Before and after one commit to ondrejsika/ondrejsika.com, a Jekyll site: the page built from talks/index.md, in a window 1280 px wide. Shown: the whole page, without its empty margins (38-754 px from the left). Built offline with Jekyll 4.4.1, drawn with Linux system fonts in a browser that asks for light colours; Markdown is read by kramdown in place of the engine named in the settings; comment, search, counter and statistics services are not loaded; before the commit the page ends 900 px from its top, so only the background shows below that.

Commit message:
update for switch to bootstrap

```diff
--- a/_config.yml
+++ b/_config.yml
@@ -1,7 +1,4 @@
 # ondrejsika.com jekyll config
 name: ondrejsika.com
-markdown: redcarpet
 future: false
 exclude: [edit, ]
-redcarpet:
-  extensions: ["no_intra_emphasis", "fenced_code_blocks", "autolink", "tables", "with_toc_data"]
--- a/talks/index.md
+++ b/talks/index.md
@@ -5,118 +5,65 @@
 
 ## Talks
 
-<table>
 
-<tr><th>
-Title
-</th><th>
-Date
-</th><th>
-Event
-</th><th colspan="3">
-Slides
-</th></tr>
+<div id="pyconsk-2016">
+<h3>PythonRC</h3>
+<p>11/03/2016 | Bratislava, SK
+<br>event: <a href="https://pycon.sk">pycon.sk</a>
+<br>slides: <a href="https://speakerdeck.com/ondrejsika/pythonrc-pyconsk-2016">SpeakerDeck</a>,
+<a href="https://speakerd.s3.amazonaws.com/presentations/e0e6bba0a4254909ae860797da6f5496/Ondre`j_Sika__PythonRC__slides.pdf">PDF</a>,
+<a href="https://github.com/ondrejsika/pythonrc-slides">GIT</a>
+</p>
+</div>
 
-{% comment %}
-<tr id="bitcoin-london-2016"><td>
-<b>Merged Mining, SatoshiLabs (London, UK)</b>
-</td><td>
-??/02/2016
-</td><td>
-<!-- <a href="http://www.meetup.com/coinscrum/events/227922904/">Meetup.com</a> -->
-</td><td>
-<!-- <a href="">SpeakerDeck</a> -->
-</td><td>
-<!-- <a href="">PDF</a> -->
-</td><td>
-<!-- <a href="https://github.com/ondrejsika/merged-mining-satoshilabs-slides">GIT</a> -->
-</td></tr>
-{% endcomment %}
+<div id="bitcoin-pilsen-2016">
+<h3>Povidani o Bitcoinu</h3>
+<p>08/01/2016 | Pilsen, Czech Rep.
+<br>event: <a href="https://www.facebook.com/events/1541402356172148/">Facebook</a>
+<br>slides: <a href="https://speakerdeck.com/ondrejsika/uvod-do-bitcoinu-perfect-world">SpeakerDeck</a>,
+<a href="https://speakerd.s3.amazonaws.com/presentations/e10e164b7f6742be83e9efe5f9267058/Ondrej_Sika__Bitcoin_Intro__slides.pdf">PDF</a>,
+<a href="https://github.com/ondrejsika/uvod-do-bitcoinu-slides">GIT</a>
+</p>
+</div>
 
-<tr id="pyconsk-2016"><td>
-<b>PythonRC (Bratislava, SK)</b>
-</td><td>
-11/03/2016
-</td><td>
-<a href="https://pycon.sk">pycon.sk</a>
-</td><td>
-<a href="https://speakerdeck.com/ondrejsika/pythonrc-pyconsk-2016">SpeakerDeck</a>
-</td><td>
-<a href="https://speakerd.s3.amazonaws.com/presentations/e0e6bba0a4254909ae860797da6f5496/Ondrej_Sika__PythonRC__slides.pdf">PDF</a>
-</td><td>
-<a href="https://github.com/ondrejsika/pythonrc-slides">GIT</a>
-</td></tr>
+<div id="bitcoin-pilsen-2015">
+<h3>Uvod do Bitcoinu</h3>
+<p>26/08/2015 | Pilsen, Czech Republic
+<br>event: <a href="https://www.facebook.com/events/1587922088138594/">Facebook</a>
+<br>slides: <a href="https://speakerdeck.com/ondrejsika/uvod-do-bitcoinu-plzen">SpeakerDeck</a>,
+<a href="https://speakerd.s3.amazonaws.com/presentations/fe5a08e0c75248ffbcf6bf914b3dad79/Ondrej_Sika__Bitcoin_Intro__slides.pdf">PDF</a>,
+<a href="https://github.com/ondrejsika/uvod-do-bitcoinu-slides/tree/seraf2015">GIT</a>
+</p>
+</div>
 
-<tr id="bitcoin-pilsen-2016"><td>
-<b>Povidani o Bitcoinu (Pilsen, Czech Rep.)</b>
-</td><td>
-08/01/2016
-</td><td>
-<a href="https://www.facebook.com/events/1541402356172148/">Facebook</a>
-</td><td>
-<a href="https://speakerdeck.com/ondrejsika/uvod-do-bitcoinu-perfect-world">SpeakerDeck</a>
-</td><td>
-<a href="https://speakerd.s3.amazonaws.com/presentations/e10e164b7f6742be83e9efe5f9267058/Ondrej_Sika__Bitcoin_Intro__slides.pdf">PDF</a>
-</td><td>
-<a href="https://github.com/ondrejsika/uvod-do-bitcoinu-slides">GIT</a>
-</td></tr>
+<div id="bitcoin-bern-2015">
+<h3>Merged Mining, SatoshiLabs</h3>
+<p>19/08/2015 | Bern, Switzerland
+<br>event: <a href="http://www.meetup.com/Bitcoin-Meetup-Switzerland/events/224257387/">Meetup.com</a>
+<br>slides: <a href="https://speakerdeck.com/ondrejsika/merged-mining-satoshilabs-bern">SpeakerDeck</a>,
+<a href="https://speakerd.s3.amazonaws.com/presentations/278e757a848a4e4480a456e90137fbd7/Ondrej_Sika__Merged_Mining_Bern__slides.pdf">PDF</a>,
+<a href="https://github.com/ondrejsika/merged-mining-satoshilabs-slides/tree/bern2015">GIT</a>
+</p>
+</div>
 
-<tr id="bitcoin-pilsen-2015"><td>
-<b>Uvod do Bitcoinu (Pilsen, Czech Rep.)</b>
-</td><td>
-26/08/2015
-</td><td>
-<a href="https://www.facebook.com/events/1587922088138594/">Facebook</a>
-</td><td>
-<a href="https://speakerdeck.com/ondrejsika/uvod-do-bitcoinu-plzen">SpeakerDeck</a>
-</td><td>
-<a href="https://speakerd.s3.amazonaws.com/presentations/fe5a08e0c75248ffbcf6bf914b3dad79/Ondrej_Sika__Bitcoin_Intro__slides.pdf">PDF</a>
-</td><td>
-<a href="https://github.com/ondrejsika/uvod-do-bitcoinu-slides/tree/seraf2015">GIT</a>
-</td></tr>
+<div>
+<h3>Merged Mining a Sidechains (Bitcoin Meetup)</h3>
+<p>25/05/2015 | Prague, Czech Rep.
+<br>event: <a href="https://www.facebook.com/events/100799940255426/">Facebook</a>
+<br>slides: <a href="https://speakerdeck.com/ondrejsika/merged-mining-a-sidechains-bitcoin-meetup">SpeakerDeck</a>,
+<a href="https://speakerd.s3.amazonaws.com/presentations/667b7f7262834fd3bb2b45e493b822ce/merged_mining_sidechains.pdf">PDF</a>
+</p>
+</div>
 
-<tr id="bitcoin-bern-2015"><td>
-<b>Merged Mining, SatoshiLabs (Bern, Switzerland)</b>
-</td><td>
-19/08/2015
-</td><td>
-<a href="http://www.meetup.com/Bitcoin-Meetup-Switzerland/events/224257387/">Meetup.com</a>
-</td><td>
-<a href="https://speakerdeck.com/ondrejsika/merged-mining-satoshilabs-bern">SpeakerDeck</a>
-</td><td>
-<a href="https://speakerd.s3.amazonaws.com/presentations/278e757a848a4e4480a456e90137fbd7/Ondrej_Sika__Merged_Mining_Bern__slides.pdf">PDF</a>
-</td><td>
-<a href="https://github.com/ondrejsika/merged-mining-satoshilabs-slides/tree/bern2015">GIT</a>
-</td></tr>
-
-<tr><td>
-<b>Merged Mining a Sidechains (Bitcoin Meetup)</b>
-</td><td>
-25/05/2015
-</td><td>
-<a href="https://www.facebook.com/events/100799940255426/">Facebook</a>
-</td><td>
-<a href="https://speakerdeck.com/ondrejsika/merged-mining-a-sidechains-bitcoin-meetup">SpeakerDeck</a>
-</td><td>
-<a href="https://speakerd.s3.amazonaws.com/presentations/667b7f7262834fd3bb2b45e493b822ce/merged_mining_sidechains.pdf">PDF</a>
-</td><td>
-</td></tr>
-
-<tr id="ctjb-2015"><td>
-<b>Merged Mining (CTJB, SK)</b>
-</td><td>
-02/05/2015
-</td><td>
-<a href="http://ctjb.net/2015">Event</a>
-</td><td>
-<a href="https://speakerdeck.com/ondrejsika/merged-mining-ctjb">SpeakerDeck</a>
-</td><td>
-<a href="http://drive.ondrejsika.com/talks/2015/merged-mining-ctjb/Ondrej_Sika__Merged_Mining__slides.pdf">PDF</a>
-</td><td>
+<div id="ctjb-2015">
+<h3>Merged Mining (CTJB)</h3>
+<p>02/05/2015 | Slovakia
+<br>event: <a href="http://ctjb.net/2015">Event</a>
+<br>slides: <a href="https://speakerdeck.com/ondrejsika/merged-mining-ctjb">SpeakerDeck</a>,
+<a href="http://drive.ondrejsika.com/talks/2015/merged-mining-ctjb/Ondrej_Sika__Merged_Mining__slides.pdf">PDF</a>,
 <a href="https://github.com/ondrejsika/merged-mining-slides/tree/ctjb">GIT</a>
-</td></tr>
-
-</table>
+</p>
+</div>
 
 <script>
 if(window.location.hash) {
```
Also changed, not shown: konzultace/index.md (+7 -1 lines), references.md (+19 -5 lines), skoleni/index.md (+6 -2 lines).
____________________
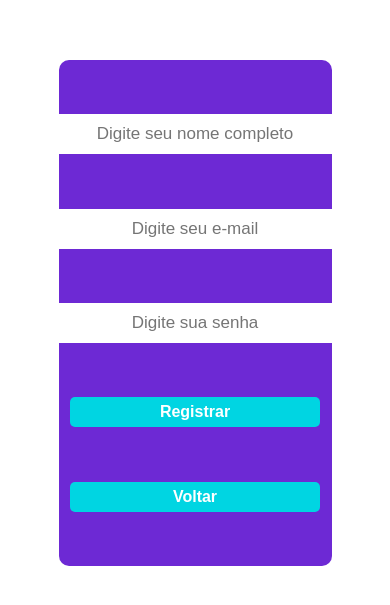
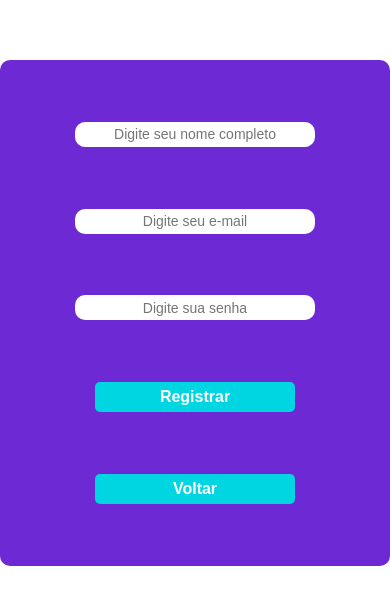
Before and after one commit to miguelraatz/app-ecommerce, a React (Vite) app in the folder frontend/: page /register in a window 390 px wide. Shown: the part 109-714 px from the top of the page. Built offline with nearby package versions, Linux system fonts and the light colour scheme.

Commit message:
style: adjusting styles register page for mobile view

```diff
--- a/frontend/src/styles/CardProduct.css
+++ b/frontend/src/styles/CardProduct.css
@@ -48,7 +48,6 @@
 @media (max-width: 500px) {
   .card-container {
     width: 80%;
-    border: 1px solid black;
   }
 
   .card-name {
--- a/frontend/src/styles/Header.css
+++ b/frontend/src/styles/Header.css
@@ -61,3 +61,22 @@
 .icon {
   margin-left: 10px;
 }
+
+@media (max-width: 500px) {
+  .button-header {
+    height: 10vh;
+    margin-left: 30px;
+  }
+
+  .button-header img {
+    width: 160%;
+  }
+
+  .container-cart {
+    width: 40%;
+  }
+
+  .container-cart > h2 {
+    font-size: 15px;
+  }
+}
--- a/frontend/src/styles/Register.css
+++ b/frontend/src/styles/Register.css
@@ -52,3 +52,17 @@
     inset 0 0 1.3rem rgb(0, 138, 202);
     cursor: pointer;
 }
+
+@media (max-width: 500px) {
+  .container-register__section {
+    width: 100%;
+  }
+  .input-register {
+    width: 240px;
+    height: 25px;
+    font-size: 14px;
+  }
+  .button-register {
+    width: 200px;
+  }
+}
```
____________________
• _Task description_: Tally every line in the listing above that contains "width", then state only the total.

• _Finished task_: 9